By Luanne McGovern
A monthly publication such as The Highlands Voice does not come out nearly often enough to keep up with what is going on at the West Virginia Legislature. Things change so quickly that to keep up it would require a publication that comes out weekly early in the session, daily toward the middle, hourly during the last week, and about every twenty minutes on the last day. Committee assignments, status, etc. may be accurate for now but could have changed by tomorrow or even later today.
Some of the top legislative priorities for the WV Highlands Conservancy are: Off Road Vehicle use in public lands, Water Quality and Climate change.
Off Road Vehicles (ORVs) in Public Lands
The West Virginia Highlands Conservancy has long opposed ORVs on public lands, as their use is incompatible with all the other uses of public lands. The Allegheny-Blue Ridge Alliance Conservation has gathered a plethora of materials on the effects of Off Road Vehicles on public lands. For a wealth of information on the adverse effects of ORVs, go to the Conservation Hub https://conservation-abra.hub.arcgis.com/pages/wv-publiclands-orv.
SB 560 creates a new class of e-bikes called “Class 2 E-bike”, e-bikes that do NOT require the rider to peddle for the engine to engage. Instead, these bikes are self-propelled motorized e-bikes. Current law allows peddle assist e-bikes on public bike and multiuse trails. If SB 560 is adopted, self-propelled e-bikes would also be permitted on these trails. SB 560 passed the Senate and now has been sent to House Judiciary. There are real concerns about the impacts of a fully motorized off-road vehicle for noise, water quality and habitat protection, maintenance of our trails, and even personal insurance requirements.
Multiple bills have been introduced to help expand the use of ORVs on public lands by Senator Mark Maynard, but so far none of these bills have been discussed in committee. These bills include SB 563, SB 564, SB 565, SB 566, and SB 579. We’ll let you know if any of these progress further.
Somewhat related are two bills (SB 485 and HB 4408) that are moving through the legislature. They would expand and extend the lease terms for private companies to develop and operate facilities and recreational activities for all of our state parks and forests. The bills give the Director of the WV Division of Natural Resources the sole authority to decide what kind of recreational activities and facilities can be developed by private companies on our state public lands, and can set those lease terms for a 50 year period. There appear to be no guardrails limiting the types of new facilities and activities allowed. Casinos, racetracks, amusement parks, ORV trails or similar developments could be built on our state’s public lands.
Multiple bills have been introduced to chip away at water quality standards.
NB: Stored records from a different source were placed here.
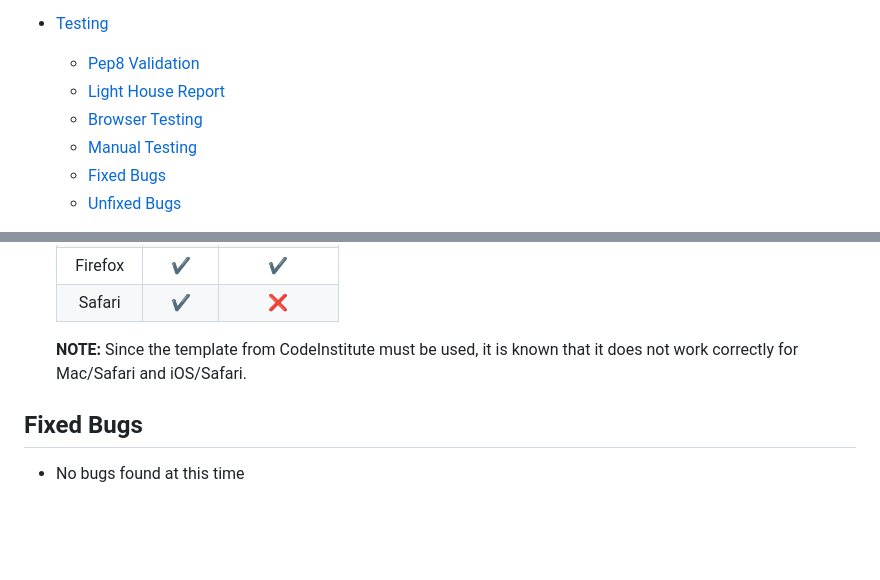
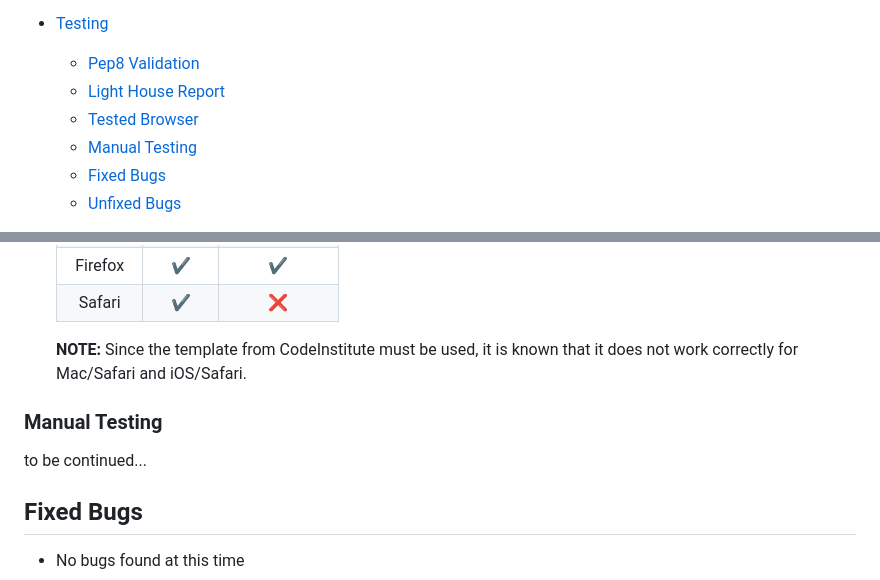
Before and after one commit to GKopanidis/ci-pp3-connect-four, a Markdown page: README.md, 2 parts joined by grey strips. GitHub-like rendering; blank space fills up the shorter version.

Commit message:
Update README.md
Add manual testing to testing section

```diff
--- a/README.md
+++ b/README.md
@@ -25,8 +25,8 @@ The game supports both single-player (against a computer opponent) and two-playe
 - [Testing](#testing)
 
    - [Pep8 Validation](#pep8-validation)
-   - [Light House Report](#lighthouse-report)
-   - [Browser Testing](#tested-browser)
+   - [Light House Report](#light-house-report)
+   - [Tested Browser](#tested-browser)
    - [Manual Testing](#manual-testing)
    - [Fixed Bugs](#fixed-bugs)
    - [Unfixed Bugs](#unfixed-bugs)
@@ -206,6 +206,9 @@ The Connect Four Python Game comes equipped with a variety of features that make
      **NOTE:**
          Since the template from CodeInstitute must be used, it is known that it does not work correctly for Mac/Safari and iOS/Safari.
 
+### Manual Testing
+   to be continued...
+
 ## Fixed Bugs
    - No bugs found at this time
 
```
A few are making progress through the legislature.
SB 279 (Authorizing DEP to promulgate legislative rules) was signed into law on February 11, 2022. The law strengthens some water quality standards, but weakens criteria for several suspected carcinogens and toxic chemicals. Legislative oversight of site-specific human health criteria changes will be ceded to the Governor.
HB 2598 (Modifying the inspection requirements and the definition of an above ground storage tank) passed the House and is now in the Senate Energy, Industry and Mining Committee. This bill would lessen the inspection requirements for aboveground tanks in “areas of critical concern”, i.e. upstream of drinking water intakes.
On the positive side, SB 480 (Relating to DEP Office of Oil and Gas) would increase funding for oil and gas inspectors. Currently, the Department of Environmental Protection Office of Oil and Gas (OOG) only has nine inspectors overseeing approximately 75,000 wells and 28,000 tanks across the state. That’s one inspector for every 8,000 wells. SB 480 would impose an annual fee of one hundred dollars per well. Low producing wells would be exempt. This fee would produce enough revenue that we could have one inspector for approximately every 4,000 wells. This bill has passed the Senate and is in the House Finance committee.
There are multiple bills that have been introduced to the Legislature on climate related issues, especially alternative energy sources. Nuclear, geothermal, rare earth elements, and carbon sequestration are all being discussed. Depending on where you stand on the various issues, this can be good news or bad news.
SB 4 (Repealing ban on construction of nuclear power plants) was signed into law on February 1, 2022. It repeals the previous law that outlawed nuclear power plants to be built in WV. Related HB 2882 is also being considered.
SB 622 and HB 4491 both deal with regulations around carbon dioxide sequestration, and are likely to pass.
Several bills related to the recovery of Rare Earth Elements and Critical Minerals from Acid Mine Drainage (AMD) are making their way through. The tax credits would provide incentives for AMD system operators to invest in facilities to recover these materials for future use. Research at WVU is showing promising results for the future of recovery of Rare Earth Elements from AMD.
Keeping up with the WV Legislature can be a daunting undertaking. In 2022, the Senate has already introduced over 700 bills and the House has introduced over 1400 bills! The WV Highlands Conservancy has forged great partnerships with the WV Environmental Council, WV Rivers, West Virginians for Public Lands and many other fantastic organizations – all with the goal of keeping West Virginia wild and wonderful – now and for future generations.